#### [Work to complete]
In your answer, set down the records below exactly as they stand, omitting pictures.

#### [Data for this exercise]

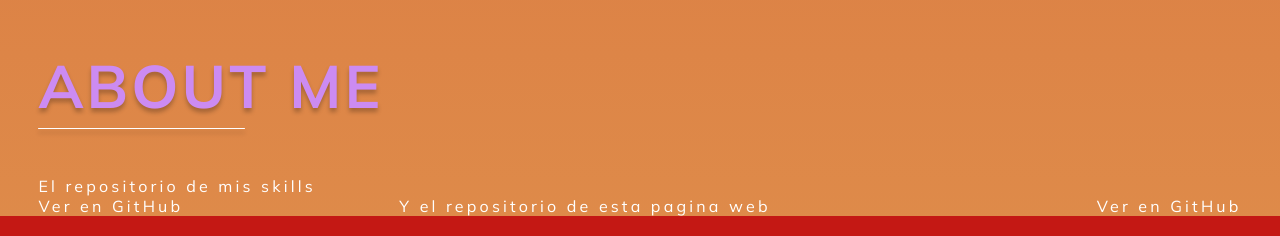
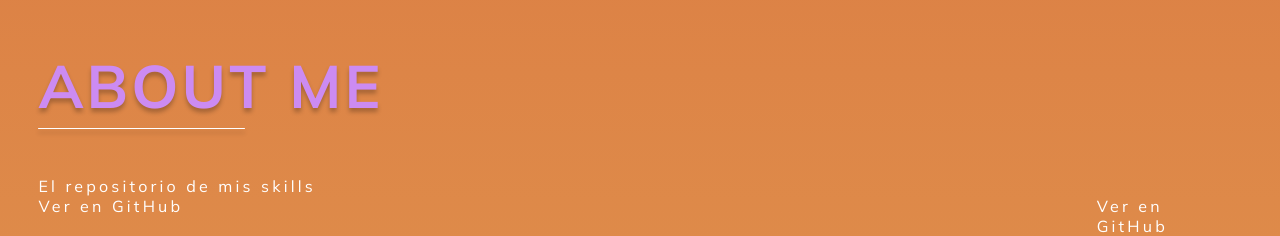
Before and after one commit to P4u2010/portafolio, a Flask app: page / in a window 1280 px wide. Shown: the part 3444-3680 px from the top of the page. Run offline with Flask 3, Linux system fonts and the light colour scheme.

Commit message:
Update index.html

```diff
--- a/templates/index.html
+++ b/templates/index.html
@@ -140,9 +140,10 @@
     <div class="about__info info-block">
     <a href="https://github.com/P4u2010/Dic" class="btn">Ver en GitHub</a>
     <p class="info-block__text">
-      Y el repositorio de esta pagina web
-    </p><div class="about__info info-block">
-        <a href="https://github.com/P4u2010/portafolio" class="btn">Ver en GitHub</a>
+
+    <div class="about__info info-block">
+    <a href="https://github.com/P4u2010/Dic" class="btn">Ver en GitHub</a>
+    <p class="info-block__text">
 
 
     </footer>
```
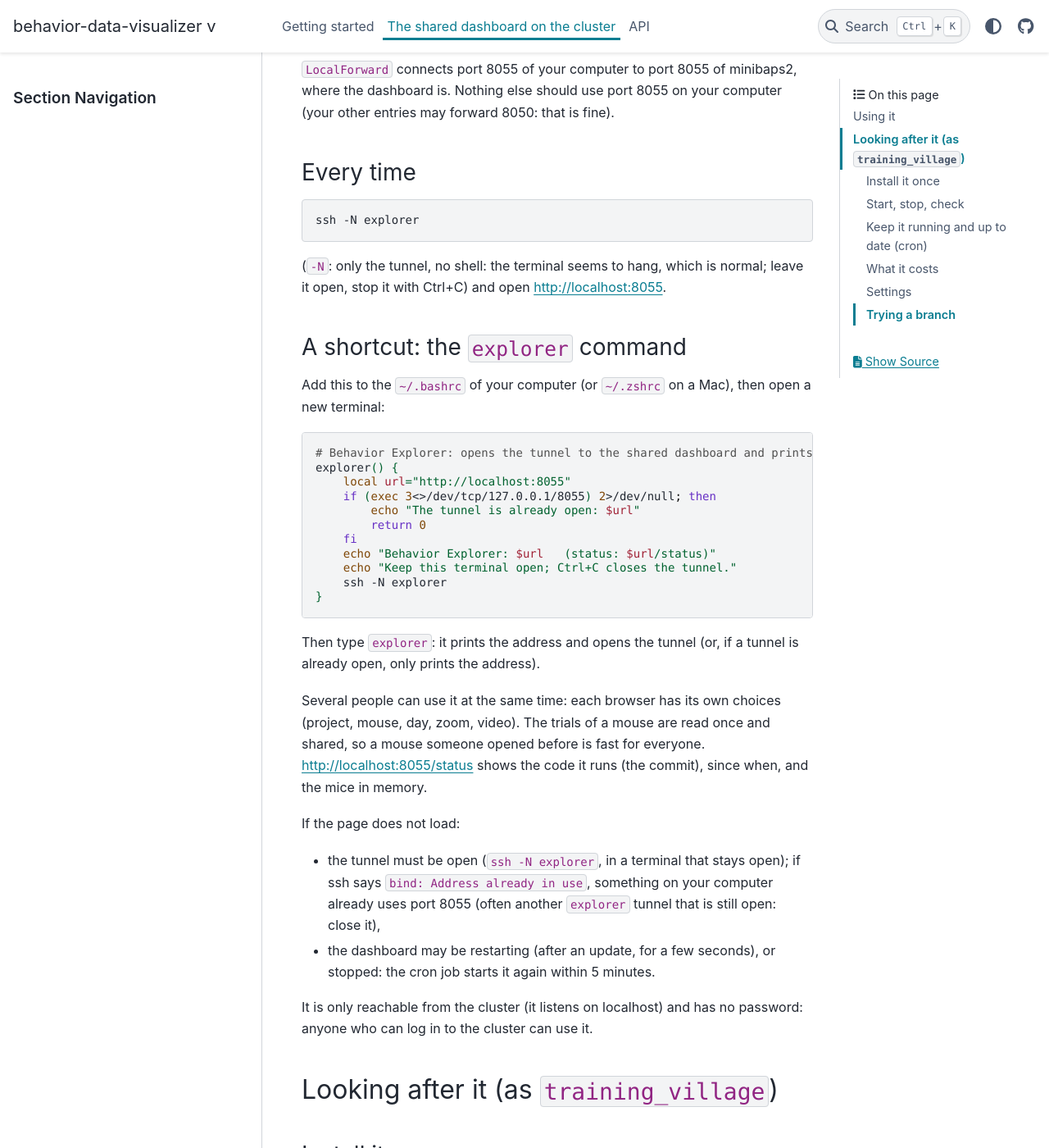
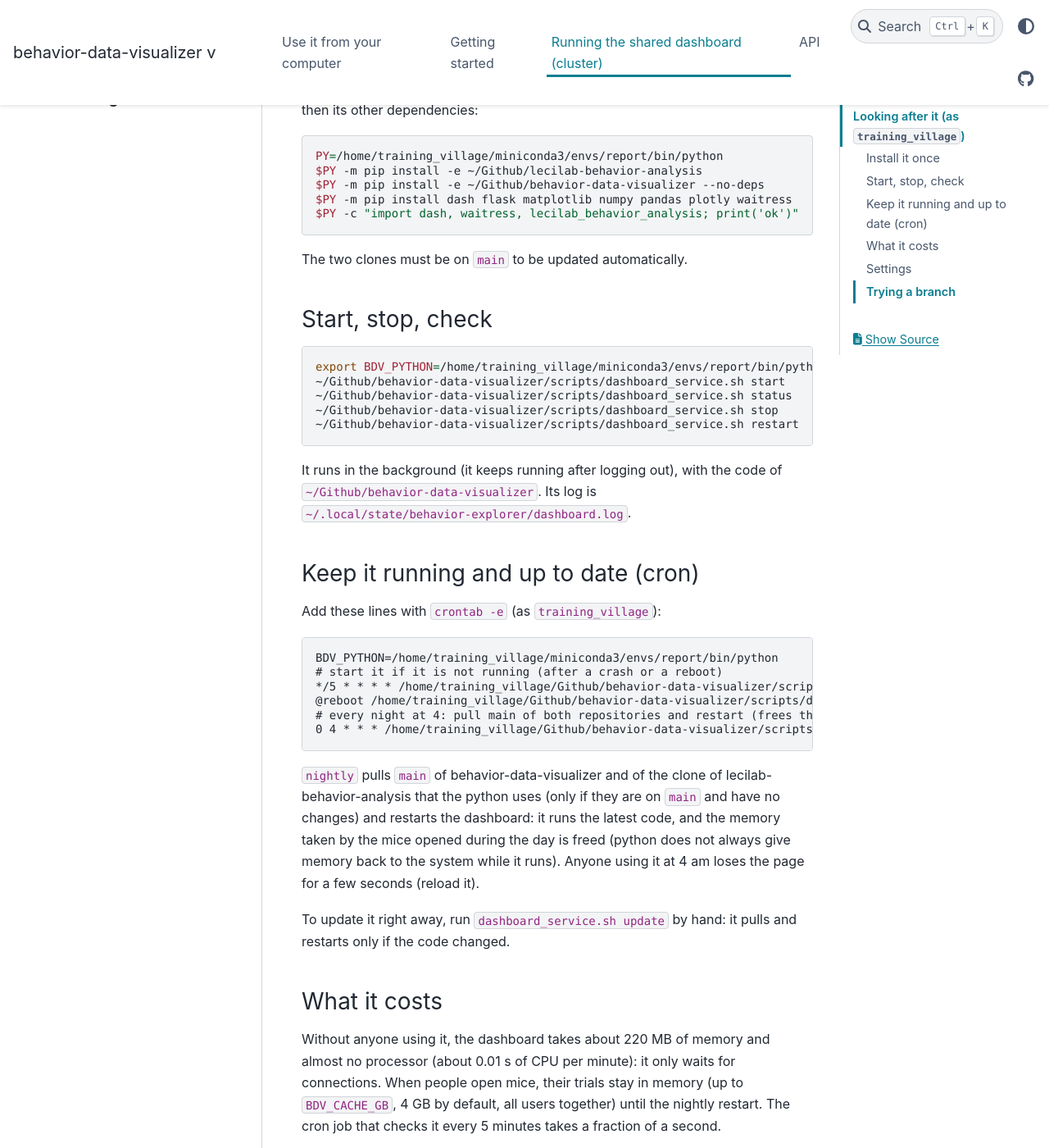
Before and after one commit to LearningCircuitsLab/behavior-data-visualizer, a Sphinx documentation site: the page built from docs/source/shared_dashboard.md, in a window 1280 px wide and 1400 px high, scrolled down 748 px. Shown: the whole window at 82% size. Built offline with Sphinx 7.4.7 and the PyData theme 0.15.4, drawn with Linux system fonts in a browser that asks for light colours; the version number could not be read and is left out; some of the changed text lies outside the part shown.

Commit message:
Docs: 'Use it from your computer' first (docs home and README)
- connect.md: setting up a computer (explorer entry in ~/.ssh/config and
  the explorer shell command), every time, good to know, troubleshooting
- index: highlighted pointer to it, and first in the contents
- shared_dashboard.md: now only for whoever looks after it on the cluster
- README: pointer to the page at the top

Co-Authored-By: Claude Opus 5.5 <noreply@anthropic.com>

````diff
--- a/docs/source/shared_dashboard.md
+++ b/docs/source/shared_dashboard.md
@@ -1,82 +1,9 @@
-# The shared dashboard on the cluster
+# Running the shared dashboard (cluster)
 
-One Behavior Explorer runs all the time on minibaps2, for everyone. It is
-installed once, by the `training_village` user, and kept running and up to
-date by a script and two cron jobs. Nobody else needs to install or start
-anything.
-
-## Using it
-
-The dashboard runs on minibaps2, on port **8055** (a port used only by it).
-You reach it through an SSH tunnel from your computer.
-
-### Once: add an entry to your SSH configuration
-
-On your computer, add this to `~/.ssh/config`, with the same address, user
-and jump host that you use to log in to minibaps2 (look at your existing
-entry for it):
-
-```text
-Host explorer
-    HostName <address of minibaps2>
-    User <your user on the cluster>
-    ProxyJump <your entry for the cluster>
-    LocalForward 8055 127.0.0.1:8055
-```
-
-`LocalForward` connects port 8055 of your computer to port 8055 of
-minibaps2, where the dashboard is. Nothing else should use port 8055 on your
-computer (your other entries may forward 8050: that is fine).
-
-### Every time
-
-```bash
-ssh -N explorer
-```
-
-(`-N`: only the tunnel, no shell: the terminal seems to hang, which is
-normal; leave it open, stop it with Ctrl+C) and open
-<http://localhost:8055>.
-
-### A shortcut: the `explorer` command
-
-Add this to the `~/.bashrc` of your computer (or `~/.zshrc` on a Mac), then
-open a new terminal:
-
-```bash
-# Behavior Explorer: opens the tunnel to the shared dashboard and prints its address
-explorer() {
-    local url="http://localhost:8055"
-    if (exec 3<>/dev/tcp/127.0.0.1/8055) 2>/dev/null; then
-        echo "The tunnel is already open: $url"
-        return 0
-    fi
-    echo "Behavior Explorer: $url   (status: $url/status)"
-    echo "Keep this terminal open; Ctrl+C closes the tunnel."
-    ssh -N explorer
-}
-```
-
-Then type `explorer`: it prints the address and opens the tunnel (or, if a
-tunnel is already open, only prints the address).
-
-Several people can use it at the same time: each browser has its own
-choices (project, mouse, day, zoom, video). The trials of a mouse are read
-once and shared, so a mouse someone opened before is fast for everyone.
-<http://localhost:8055/status> shows the code it runs (the commit), since
-when, and the mice in memory.
-
-If the page does not load:
-
-- the tunnel must be open (`ssh -N explorer`, in a terminal that stays
-  open); if ssh says `bind: Address already in use`, something on your
-  computer already uses port 8055 (often another `explorer` tunnel that is
-  still open: close it),
-- the dashboard may be restarting (after an update, for a few seconds), or
-  stopped: the cron job starts it again within 5 minutes.
-
-It is only reachable from the cluster (it listens on localhost) and has no
-password: anyone who can log in to the cluster can use it.
+One Behavior Explorer runs all the time on minibaps2, port 8055, for
+everyone. It is installed once, by the `training_village` user, and kept
+running and up to date by a script and cron jobs. This page is for whoever
+looks after it; to use it, see [use it from your computer](connect.md).
 
 ## Looking after it (as `training_village`)
 
````
Also changed, not shown: README.md (+7 -11 lines), docs/source/connect.md (added, +80 -0 lines), docs/source/getting_started.md (+2 -1 lines), docs/source/index.rst (+12 -4 lines).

#### [Written solution]
Before and after one commit to P4u2010/portafolio, a Flask app: page / in a window 1280 px wide. Shown: the part 3444-3680 px from the top of the page. Run offline with Flask 3, Linux system fonts and the light colour scheme.

Commit message:
Update index.html

```diff
--- a/templates/index.html
+++ b/templates/index.html
@@ -140,9 +140,10 @@
     <div class="about__info info-block">
     <a href="https://github.com/P4u2010/Dic" class="btn">Ver en GitHub</a>
     <p class="info-block__text">
-      Y el repositorio de esta pagina web
-    </p><div class="about__info info-block">
-        <a href="https://github.com/P4u2010/portafolio" class="btn">Ver en GitHub</a>
+
+    <div class="about__info info-block">
+    <a href="https://github.com/P4u2010/Dic" class="btn">Ver en GitHub</a>
+    <p class="info-block__text">
 
 
     </footer>
```
Before and after one commit to LearningCircuitsLab/behavior-data-visualizer, a Sphinx documentation site: the page built from docs/source/shared_dashboard.md, in a window 1280 px wide and 1400 px high, scrolled down 748 px. Shown: the whole window at 82% size. Built offline with Sphinx 7.4.7 and the PyData theme 0.15.4, drawn with Linux system fonts in a browser that asks for light colours; the version number could not be read and is left out; some of the changed text lies outside the part shown.

Commit message:
Docs: 'Use it from your computer' first (docs home and README)
- connect.md: setting up a computer (explorer entry in ~/.ssh/config and
  the explorer shell command), every time, good to know, troubleshooting
- index: highlighted pointer to it, and first in the contents
- shared_dashboard.md: now only for whoever looks after it on the cluster
- README: pointer to the page at the top

Co-Authored-By: Claude Opus 5.5 <noreply@anthropic.com>

````diff
--- a/docs/source/shared_dashboard.md
+++ b/docs/source/shared_dashboard.md
@@ -1,82 +1,9 @@
-# The shared dashboard on the cluster
+# Running the shared dashboard (cluster)
 
-One Behavior Explorer runs all the time on minibaps2, for everyone. It is
-installed once, by the `training_village` user, and kept running and up to
-date by a script and two cron jobs. Nobody else needs to install or start
-anything.
-
-## Using it
-
-The dashboard runs on minibaps2, on port **8055** (a port used only by it).
-You reach it through an SSH tunnel from your computer.
-
-### Once: add an entry to your SSH configuration
-
-On your computer, add this to `~/.ssh/config`, with the same address, user
-and jump host that you use to log in to minibaps2 (look at your existing
-entry for it):
-
-```text
-Host explorer
-    HostName <address of minibaps2>
-    User <your user on the cluster>
-    ProxyJump <your entry for the cluster>
-    LocalForward 8055 127.0.0.1:8055
-```
-
-`LocalForward` connects port 8055 of your computer to port 8055 of
-minibaps2, where the dashboard is. Nothing else should use port 8055 on your
-computer (your other entries may forward 8050: that is fine).
-
-### Every time
-
-```bash
-ssh -N explorer
-```
-
-(`-N`: only the tunnel, no shell: the terminal seems to hang, which is
-normal; leave it open, stop it with Ctrl+C) and open
-<http://localhost:8055>.
-
-### A shortcut: the `explorer` command
-
-Add this to the `~/.bashrc` of your computer (or `~/.zshrc` on a Mac), then
-open a new terminal:
-
-```bash
-# Behavior Explorer: opens the tunnel to the shared dashboard and prints its address
-explorer() {
-    local url="http://localhost:8055"
-    if (exec 3<>/dev/tcp/127.0.0.1/8055) 2>/dev/null; then
-        echo "The tunnel is already open: $url"
-        return 0
-    fi
-    echo "Behavior Explorer: $url   (status: $url/status)"
-    echo "Keep this terminal open; Ctrl+C closes the tunnel."
-    ssh -N explorer
-}
-```
-
-Then type `explorer`: it prints the address and opens the tunnel (or, if a
-tunnel is already open, only prints the address).
-
-Several people can use it at the same time: each browser has its own
-choices (project, mouse, day, zoom, video). The trials of a mouse are read
-once and shared, so a mouse someone opened before is fast for everyone.
-<http://localhost:8055/status> shows the code it runs (the commit), since
-when, and the mice in memory.
-
-If the page does not load:
-
-- the tunnel must be open (`ssh -N explorer`, in a terminal that stays
-  open); if ssh says `bind: Address already in use`, something on your
-  computer already uses port 8055 (often another `explorer` tunnel that is
-  still open: close it),
-- the dashboard may be restarting (after an update, for a few seconds), or
-  stopped: the cron job starts it again within 5 minutes.
-
-It is only reachable from the cluster (it listens on localhost) and has no
-password: anyone who can log in to the cluster can use it.
+One Behavior Explorer runs all the time on minibaps2, port 8055, for
+everyone. It is installed once, by the `training_village` user, and kept
+running and up to date by a script and cron jobs. This page is for whoever
+looks after it; to use it, see [use it from your computer](connect.md).
 
 ## Looking after it (as `training_village`)
 
````
Also changed, not shown: README.md (+7 -11 lines), docs/source/connect.md (added, +80 -0 lines), docs/source/getting_started.md (+2 -1 lines), docs/source/index.rst (+12 -4 lines).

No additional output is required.